DETROIT, Jan. 20 (UPI) -- A major sick-out shut down most of Detroit's schools Wednesday as teachers tried to call attention to the city's public school problems.
Absent teachers forced the closure of 88 schools in Detroit, locking out more than 31,000 students on the same day President Barack Obama was in town for the North American International Auto Show.
"Things have been happening for so long, and I think teachers felt like they had no voice," said special education teacher Lacetia Walker about crumbling schools and oversized classes. "We realized that nobody is coming to save us, so we have to save ourselves."
But the school district in response asked a judge for a restraining order and preliminary injunction against the teachers involved in the sick-out to force them to return to work. The emergency motion asks the Detroit Federation of Teachers, its interim president, as well as 23 specific school district teachers to conform with Michigan law prohibiting public employees from going on strike, and for $25,000 in damages.
The teachers have met with some success. They used a series of rolling sick-outs last week to point out health and safety problems in dozens of schools.
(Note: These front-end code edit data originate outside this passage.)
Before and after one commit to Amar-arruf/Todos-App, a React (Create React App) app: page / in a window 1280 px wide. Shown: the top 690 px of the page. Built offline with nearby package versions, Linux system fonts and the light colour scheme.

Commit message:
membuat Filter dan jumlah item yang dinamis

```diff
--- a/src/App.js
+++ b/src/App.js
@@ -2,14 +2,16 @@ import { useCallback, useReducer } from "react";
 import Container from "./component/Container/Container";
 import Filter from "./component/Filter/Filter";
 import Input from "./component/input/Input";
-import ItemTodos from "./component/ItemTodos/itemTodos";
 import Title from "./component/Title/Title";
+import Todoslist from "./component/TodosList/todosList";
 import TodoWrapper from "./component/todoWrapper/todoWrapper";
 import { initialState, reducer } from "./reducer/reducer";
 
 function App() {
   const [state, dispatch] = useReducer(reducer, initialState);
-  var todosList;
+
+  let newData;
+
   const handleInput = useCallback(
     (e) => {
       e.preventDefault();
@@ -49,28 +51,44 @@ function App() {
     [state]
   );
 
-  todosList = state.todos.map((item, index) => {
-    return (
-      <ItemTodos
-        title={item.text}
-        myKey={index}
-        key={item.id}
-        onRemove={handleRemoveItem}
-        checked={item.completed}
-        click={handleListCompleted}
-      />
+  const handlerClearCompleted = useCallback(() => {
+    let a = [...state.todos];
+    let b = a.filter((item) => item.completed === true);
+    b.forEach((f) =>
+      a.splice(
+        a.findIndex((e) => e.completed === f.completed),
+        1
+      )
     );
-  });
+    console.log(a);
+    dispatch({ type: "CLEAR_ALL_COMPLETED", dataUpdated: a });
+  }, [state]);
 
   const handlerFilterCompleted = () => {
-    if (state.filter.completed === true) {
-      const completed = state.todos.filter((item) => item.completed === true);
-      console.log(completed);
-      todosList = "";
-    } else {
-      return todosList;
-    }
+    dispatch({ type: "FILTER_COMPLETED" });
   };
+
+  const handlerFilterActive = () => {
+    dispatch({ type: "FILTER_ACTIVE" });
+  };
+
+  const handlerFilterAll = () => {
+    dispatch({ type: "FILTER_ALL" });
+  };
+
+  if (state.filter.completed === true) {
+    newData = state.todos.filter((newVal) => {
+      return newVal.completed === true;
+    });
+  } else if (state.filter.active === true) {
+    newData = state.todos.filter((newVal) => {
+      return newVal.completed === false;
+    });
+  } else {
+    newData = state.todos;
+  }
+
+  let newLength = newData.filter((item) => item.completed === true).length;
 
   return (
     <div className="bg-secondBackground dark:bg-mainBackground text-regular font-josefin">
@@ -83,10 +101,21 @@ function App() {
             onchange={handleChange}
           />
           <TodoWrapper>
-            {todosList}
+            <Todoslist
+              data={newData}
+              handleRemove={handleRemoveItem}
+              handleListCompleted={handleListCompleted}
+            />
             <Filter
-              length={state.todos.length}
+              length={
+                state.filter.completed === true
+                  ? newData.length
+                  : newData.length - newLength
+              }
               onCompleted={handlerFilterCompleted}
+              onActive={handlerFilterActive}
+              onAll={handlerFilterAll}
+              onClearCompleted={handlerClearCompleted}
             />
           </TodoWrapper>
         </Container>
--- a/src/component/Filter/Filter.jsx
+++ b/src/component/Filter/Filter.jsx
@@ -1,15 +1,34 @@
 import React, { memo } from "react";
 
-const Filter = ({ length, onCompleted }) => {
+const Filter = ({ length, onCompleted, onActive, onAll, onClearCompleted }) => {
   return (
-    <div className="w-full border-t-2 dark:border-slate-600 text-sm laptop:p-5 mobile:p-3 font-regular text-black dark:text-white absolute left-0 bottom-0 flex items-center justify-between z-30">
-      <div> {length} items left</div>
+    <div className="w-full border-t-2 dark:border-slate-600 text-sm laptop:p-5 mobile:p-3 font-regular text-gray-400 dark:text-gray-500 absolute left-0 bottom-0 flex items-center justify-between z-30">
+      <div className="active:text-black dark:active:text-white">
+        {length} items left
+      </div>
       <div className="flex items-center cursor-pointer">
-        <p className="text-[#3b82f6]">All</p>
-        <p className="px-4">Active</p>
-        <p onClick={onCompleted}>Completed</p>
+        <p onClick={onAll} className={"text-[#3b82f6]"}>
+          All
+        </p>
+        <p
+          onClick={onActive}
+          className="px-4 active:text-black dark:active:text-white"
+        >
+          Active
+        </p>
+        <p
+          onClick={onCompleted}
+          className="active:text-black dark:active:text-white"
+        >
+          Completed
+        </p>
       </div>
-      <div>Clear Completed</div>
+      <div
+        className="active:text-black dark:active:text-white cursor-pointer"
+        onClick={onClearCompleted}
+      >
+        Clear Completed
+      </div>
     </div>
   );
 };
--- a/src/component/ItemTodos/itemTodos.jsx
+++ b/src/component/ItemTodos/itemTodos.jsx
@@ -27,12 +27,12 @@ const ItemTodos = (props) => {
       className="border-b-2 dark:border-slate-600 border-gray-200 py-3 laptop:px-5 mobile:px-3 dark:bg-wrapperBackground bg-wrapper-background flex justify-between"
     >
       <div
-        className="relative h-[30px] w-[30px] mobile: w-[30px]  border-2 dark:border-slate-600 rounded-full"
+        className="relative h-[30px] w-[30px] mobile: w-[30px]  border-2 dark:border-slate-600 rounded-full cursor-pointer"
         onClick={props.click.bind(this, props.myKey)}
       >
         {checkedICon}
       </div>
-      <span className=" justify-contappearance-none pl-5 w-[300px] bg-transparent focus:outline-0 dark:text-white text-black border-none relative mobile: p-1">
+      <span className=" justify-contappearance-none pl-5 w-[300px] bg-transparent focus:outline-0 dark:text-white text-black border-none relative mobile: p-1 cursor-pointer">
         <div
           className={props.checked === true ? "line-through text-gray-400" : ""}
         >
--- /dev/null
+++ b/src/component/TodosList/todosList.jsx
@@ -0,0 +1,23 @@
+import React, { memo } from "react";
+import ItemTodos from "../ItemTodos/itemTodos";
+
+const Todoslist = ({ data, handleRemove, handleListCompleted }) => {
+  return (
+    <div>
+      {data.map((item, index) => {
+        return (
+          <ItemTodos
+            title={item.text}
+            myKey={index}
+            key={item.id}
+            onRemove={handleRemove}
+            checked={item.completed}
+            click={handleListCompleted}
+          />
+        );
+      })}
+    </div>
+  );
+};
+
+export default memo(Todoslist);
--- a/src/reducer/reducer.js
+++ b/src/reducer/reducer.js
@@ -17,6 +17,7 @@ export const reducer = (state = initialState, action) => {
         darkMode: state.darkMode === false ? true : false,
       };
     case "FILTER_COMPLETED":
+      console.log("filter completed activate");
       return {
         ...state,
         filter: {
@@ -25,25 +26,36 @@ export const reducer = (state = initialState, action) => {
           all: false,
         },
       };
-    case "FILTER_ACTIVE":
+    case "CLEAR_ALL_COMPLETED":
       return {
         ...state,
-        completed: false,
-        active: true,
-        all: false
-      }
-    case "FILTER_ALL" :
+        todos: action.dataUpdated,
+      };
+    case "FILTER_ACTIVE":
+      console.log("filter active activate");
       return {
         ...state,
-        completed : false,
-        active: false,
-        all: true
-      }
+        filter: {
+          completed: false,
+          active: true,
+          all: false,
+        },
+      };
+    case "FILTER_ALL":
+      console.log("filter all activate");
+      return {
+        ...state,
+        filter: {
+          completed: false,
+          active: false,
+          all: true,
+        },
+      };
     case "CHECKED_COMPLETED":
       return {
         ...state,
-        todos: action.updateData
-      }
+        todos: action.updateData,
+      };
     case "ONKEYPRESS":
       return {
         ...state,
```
After Detroit Mayor Mike Duggan toured many of the schools, he ordered inspections of all of the district's buildings.
"If they are getting pay cuts, and don't have what they need in the classrooms, the only way for them to be heard is to take a stand," said Tanisha Murray, whose daughter attends a closed foreign language immersion and cultural studies school.
"I feel like if this is the only way that someone will at least listen to all the atrocities that are going on in [Detroit Public Schools], then I support the teachers 100 percent," said Jeffrey Gisstennar, president of a parents group for one of the city's high schools. "Teachers have one of the most important jobs on the planet."